The conversations can be condensed into two distinct categories (the first being perhaps the most ironic):
Laity who won't share the toys
Clergy who won't share the toys
On the surface it seems that those who are 'doing the stuff' are unwilling to share that role but it's not quite as simple as that. Let's look at some of the tales and hopefully the increase in understanding will start to clear the log jams. We will do a story a day -
Story the first
In one church there was a strong lay ministry group (they were not lay ministers in the 'authorsied ministry' sense) with areas of responsibility for various of the areas within the church (pastoral, prayer, music, teaching, evangelism, etc.). This group regarded themselves to effectively cover all the roles of the Vicar (with the exception of Communion) and they saw themselves as running the church.
Had we the privilege of looking at the minutes of their monthly meeting we would have found that whilst the Sunday service happened, little else did! In reality this group was largely ineffective in terms of anything other than keeping the lights on. Those who came forward, especially those who were not part of the power base that was the team, were sent empty away with various reasons (for there was always a reason) given for the fact that they couldn't join in the ministry.
Of course the reality was that although these people were doing little, they had the power and were not going to give it up or even share it! (The first of our reasons for impotent all-member ministry)

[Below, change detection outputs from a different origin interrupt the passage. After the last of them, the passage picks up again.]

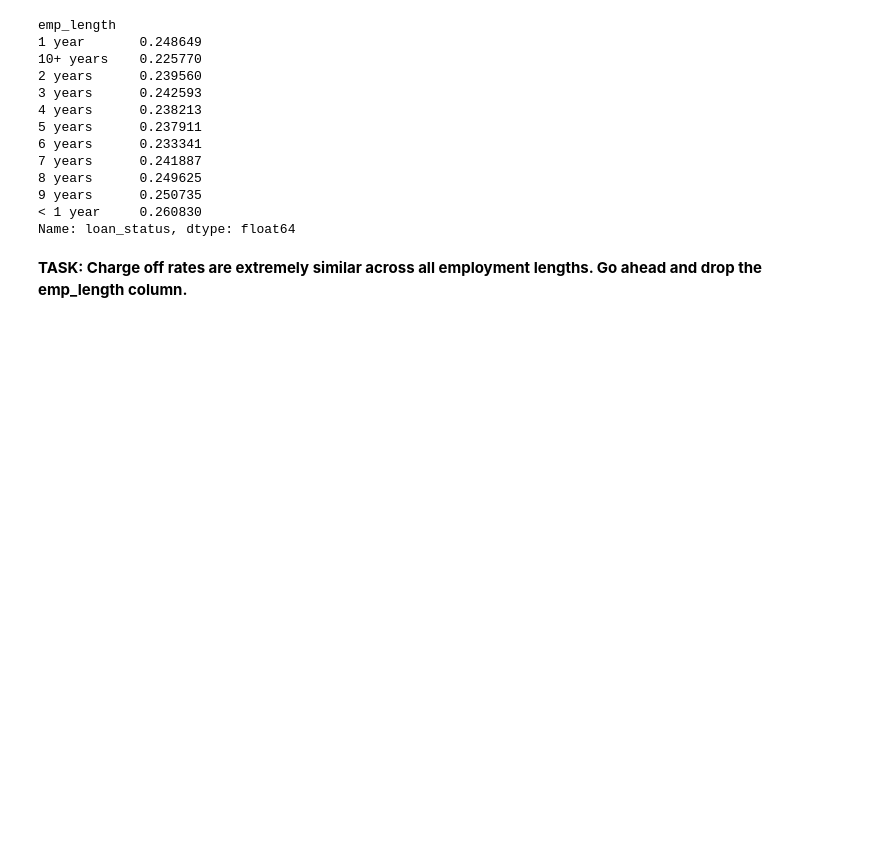
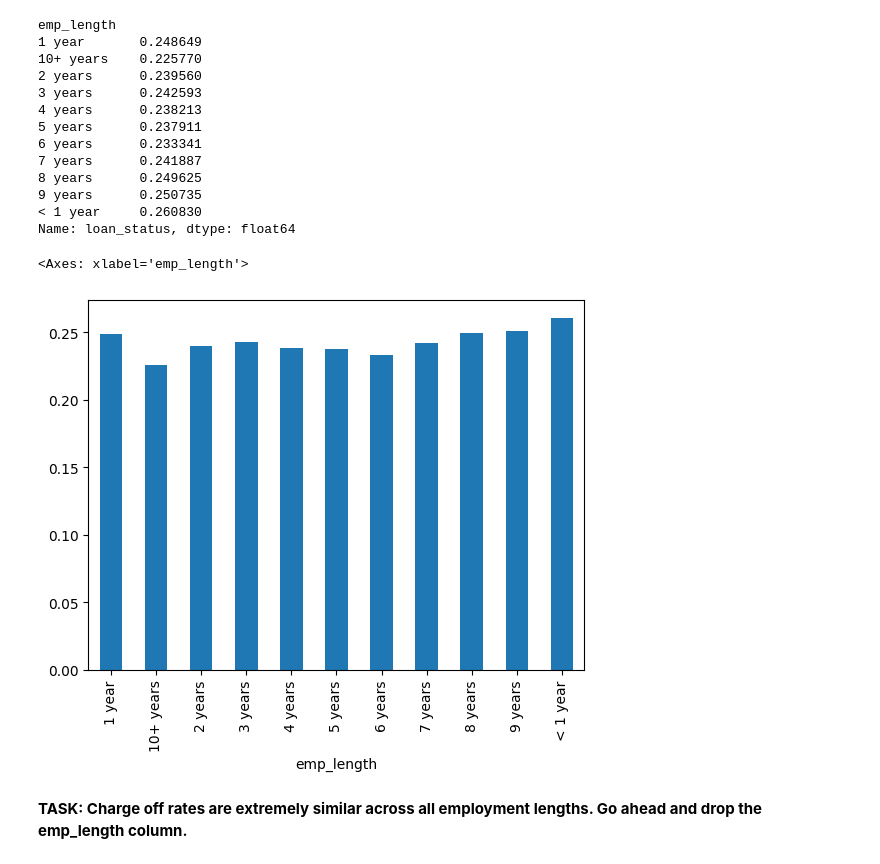
Before and after one commit to LorenzoRottigni/DL-lending-club, a Jupyter notebook: 03-Keras-Project-Exercise.ipynb, the cells around one changed output. Drawn from its saved outputs; the diff is of its cells as text; code cells hidden in the pictures; blank space fills up the shorter version.

```diff
--- a/03-Keras-Project-Exercise.ipynb
+++ b/03-Keras-Project-Exercise.ipynb
@@ -555,6 +581,11 @@ emp_length
 9 years      0.250735
 < 1 year     0.260830
 Name: loan_status, dtype: float64
+# %%
+emp_len.plot(kind='bar')
+# %% [output]
+<Axes: xlabel='emp_length'>
+[figure, added]
 # %% [markdown]
 **TASK: Charge off rates are extremely similar across all employment lengths. Go ahead and drop the emp_length column.**
 # %%
```
Also changed, not shown: parts of 68 cells of this notebook, 1 other file.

A church member, who we will call 'A', came to see the person responsible for prayer in the church and told them how they felt God was calling them to lead intercessions and be someone who was engaged in the prayer ministry of the church. This request was met with a refusal on the grounds that they needed to be trained before they could do that.

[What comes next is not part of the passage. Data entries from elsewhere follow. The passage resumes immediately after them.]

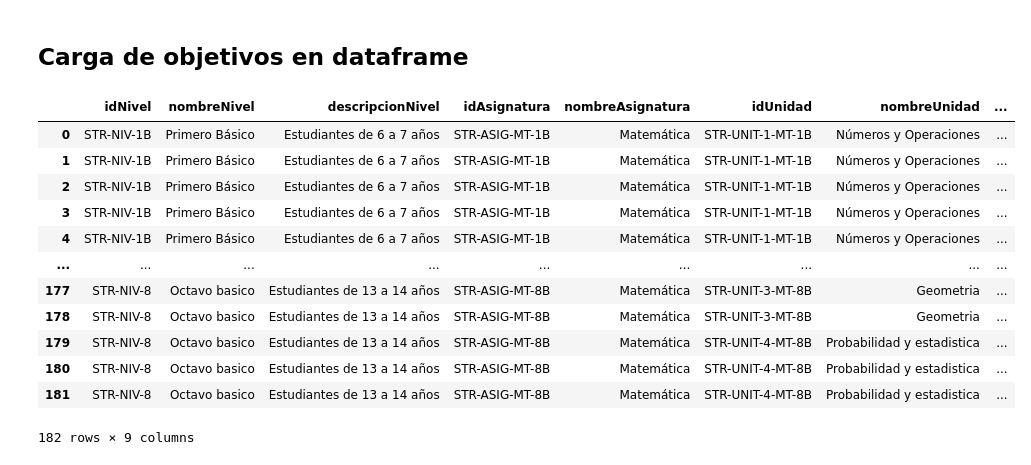
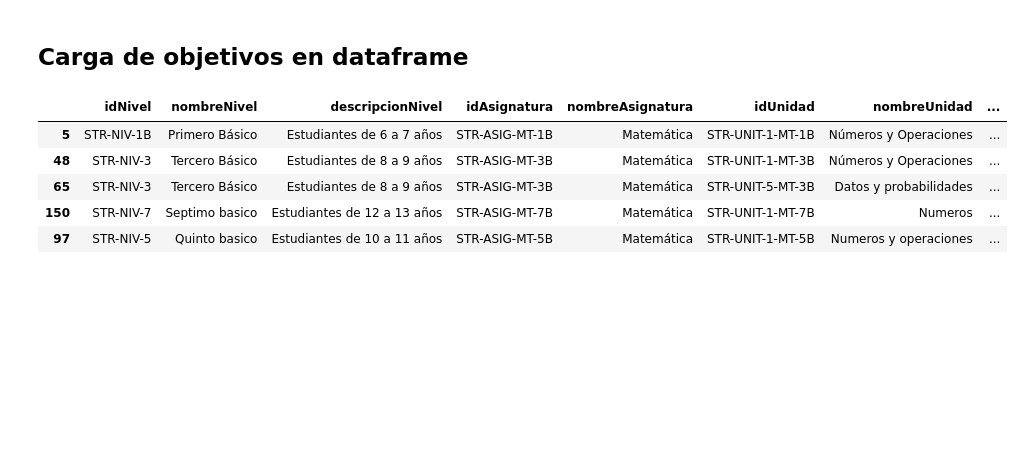
Before and after one commit to Bigote93/APIMINEDUC, a Jupyter notebook: APiGOB.ipynb, the cells around one changed output. Cells and saved outputs as stored; diff of their text form; code cells hidden in the pictures; blank space fills up the shorter version.

Commit message:
Creacion de documentos con insert de media y basica

```diff
--- a/APiGOB.ipynb
+++ b/APiGOB.ipynb
@@ -146,43 +146,49 @@ Se ha creado el archivo '/content/drive/MyDrive/Taller de Desarrollo Soluciones
 # %%
 
 # Leer el archivo excel de los objetivos de enseñanza basica
 objetivos_basica = '/content/drive/MyDrive/Taller de Desarrollo Soluciones 2/APIS_APP/API_OBJ_BASICA.xlsx'
+objetivos_insert = '/content/drive/MyDrive/Taller de Desarrollo Soluciones 2/APIS_APP/API_OBJ_BASICA_inserts.xlsx'
 
 # Lista de objetivos
 cursos = [
     'Primero_basico','Segundo_basico','Tercero_basico','Cuarto_basico',
     'Quinto_basico','Sexto_basico','Septimo_basico','Octavo_basico'
     ]
 
 df_columnas = pd.DataFrame(
     columns=['index','idNivel','nombreNivel','descripcionNivel','idAsignatura',
              'nombreAsignatura','idUnidad','nombreUnidad','idObjetivo','descObjetivo'
              ]
     )
 
 # Recorremos las hojas y almacenamos todos los objetivos en un solo dataframe de objetivos basica
 for curso in cursos:
   df_objetivos = pd.read_excel(objetivos_basica, sheet_name=curso)
   # Unimos los dataframes en un solo dataframe
   df_columnas = pd.concat([df_columnas,df_objetivos]).reset_index(drop=True)
 
 df_objetivos_basica = df_columnas.drop(columns=['index'])
 
-df_objetivos_basica
+# Incorporar la columna de insert en codigo SQL
+
+# Eliminar los saltos de linea de la columna descripcion
+df_objetivos_basica['descObjetivo'] = df_objetivos_basica['descObjetivo'].str.replace('\n', '')
+
+# Crear una nueva columna con el formato deseado
+df_objetivos_basica['sentencia_sql'] = df_objetivos_basica.apply(lambda row: f"INSERT INTO TESTCREATES_OBJETIVOAPRENDIZAJE (id_objetivo_aprendizaje,enunciado_objetivo_aprendizaje,unidad_id) VALUES ('{uuid.uuid4()}','{row['descObjetivo']}', '{row['idUnidad']}');", axis=1)
+
+# Guardamos los elementos en un nuevo dataframe
+df_objetivos_basica.to_excel(objetivos_insert, sheet_name='Objetivos_insert')
+
+
+df_objetivos_basica.sample(5)
 # %% [output]
 |  | idNivel | nombreNivel | descripcionNivel | idAsignatura | nombreAsignatura | idUnidad | nombreUnidad | ... |
-| 0 | STR-NIV-1B | Primero Básico | Estudiantes de 6 a 7 años | STR-ASIG-MT-1B | Matemática | STR-UNIT-1-MT-1B | Números y Operaciones | ... |
-| 1 | STR-NIV-1B | Primero Básico | Estudiantes de 6 a 7 años | STR-ASIG-MT-1B | Matemática | STR-UNIT-1-MT-1B | Números y Operaciones | ... |
-| 2 | STR-NIV-1B | Primero Básico | Estudiantes de 6 a 7 años | STR-ASIG-MT-1B | Matemática | STR-UNIT-1-MT-1B | Números y Operaciones | ... |
-| 3 | STR-NIV-1B | Primero Básico | Estudiantes de 6 a 7 años | STR-ASIG-MT-1B | Matemática | STR-UNIT-1-MT-1B | Números y Operaciones | ... |
-| 4 | STR-NIV-1B | Primero Básico | Estudiantes de 6 a 7 años | STR-ASIG-MT-1B | Matemática | STR-UNIT-1-MT-1B | Números y Operaciones | ... |
-| ... | ... | ... | ... | ... | ... | ... | ... | ... |
-| 177 | STR-NIV-8 | Octavo basico | Estudiantes de 13 a 14 años | STR-ASIG-MT-8B | Matemática | STR-UNIT-3-MT-8B | Geometria | ... |
-| 178 | STR-NIV-8 | Octavo basico | Estudiantes de 13 a 14 años | STR-ASIG-MT-8B | Matemática | STR-UNIT-3-MT-8B | Geometria | ... |
-| 179 | STR-NIV-8 | Octavo basico | Estudiantes de 13 a 14 años | STR-ASIG-MT-8B | Matemática | STR-UNIT-4-MT-8B | Probabilidad y estadistica | ... |
-| 180 | STR-NIV-8 | Octavo basico | Estudiantes de 13 a 14 años | STR-ASIG-MT-8B | Matemática | STR-UNIT-4-MT-8B | Probabilidad y estadistica | ... |
-| 181 | STR-NIV-8 | Octavo basico | Estudiantes de 13 a 14 años | STR-ASIG-MT-8B | Matemática | STR-UNIT-4-MT-8B | Probabilidad y estadistica | ... |
+| 5 | STR-NIV-1B | Primero Básico | Estudiantes de 6 a 7 años | STR-ASIG-MT-1B | Matemática | STR-UNIT-1-MT-1B | Números y Operaciones | ... |
+| 48 | STR-NIV-3 | Tercero Básico | Estudiantes de 8 a 9 años | STR-ASIG-MT-3B | Matemática | STR-UNIT-1-MT-3B | Números y Operaciones | ... |
+| 65 | STR-NIV-3 | Tercero Básico | Estudiantes de 8 a 9 años | STR-ASIG-MT-3B | Matemática | STR-UNIT-5-MT-3B | Datos y probabilidades | ... |
+| 150 | STR-NIV-7 | Septimo basico | Estudiantes de 12 a 13 años | STR-ASIG-MT-7B | Matemática | STR-UNIT-1-MT-7B | Numeros | ... |
+| 97 | STR-NIV-5 | Quinto basico | Estudiantes de 10 a 11 años | STR-ASIG-MT-5B | Matemática | STR-UNIT-1-MT-5B | Numeros y operaciones | ... |
-182 rows × 9 columns
 # %%
 
 # Leer el archivo excel de los objetivos de enseñanza basica
```
Also changed, not shown: parts of 2 cells of this notebook.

Not to be put off 'A' asked what the training was and when they might be able to do it only to be met with the response that, 'The course hadn't been created yet, but when they had, they'd let them know!' And so the prayer area was once again safe from the incursion of 'unapproved' members and the power remained where it was.
Some time later, when people were praying for one another in the service, the prayer leader came up to 'A' (who was praying for someone) and stopped them because they were not permitted to do that!
Now, I am assured that there were no spiritual reasons, no obvious sin, no chequered history or any other impediment that caused this person to be stopped - it was all about power and authority!
Not long after this episode the minister of the church left, leaving the 'team' to maintain their position of power, and the people to be dominated by them.
The happy note to this story is that the new minister came in and after a few twists and turns 'A' was encouraged to lead the intercessions during the service - and they were amazing. Their prayers matched the sermon and readings and touched people greatly.
Now this story speaks volumes of the faithfulness of 'A' in that they continued in the church and patiently waited until the call to be a prayer in the church was recognised, encouraged and released.
It speaks of the potential for those engaged in an area of ministry, and perhaps especially for those who see themselves as 'leaders'*, to seek to make it their possession and the means by which they are given power and authority.
It fires a warning shot across the bows of those who lead and those who volunteer. The minister, resigned to the fact that the exclusive clique that was the leadership team were running an exclusive and almost totalitarian state within the church, left them to do what they did with the service because it was the path of least resistance which brought the minimum of conflict. (our second point in this journey!)
I'll leave you to think about this scenario - and welcome any anecdotes, observations and learning points from you.
* I have met many who want to be 'up front' and to be applauded and recognised - even fostering the dream that one day they will be the doyen of thousands, out there and being applauded for their sterling ministry and shining life - the problem is that what they brought was valid, worthy and potentially beneficial to the Church, but was self-serving rather than seeking to serve Christ. This is a challenge to us all to examine ourselves and our reasons to be offering ourselves for ministry. As ever we return to one question: Who am I doing this for?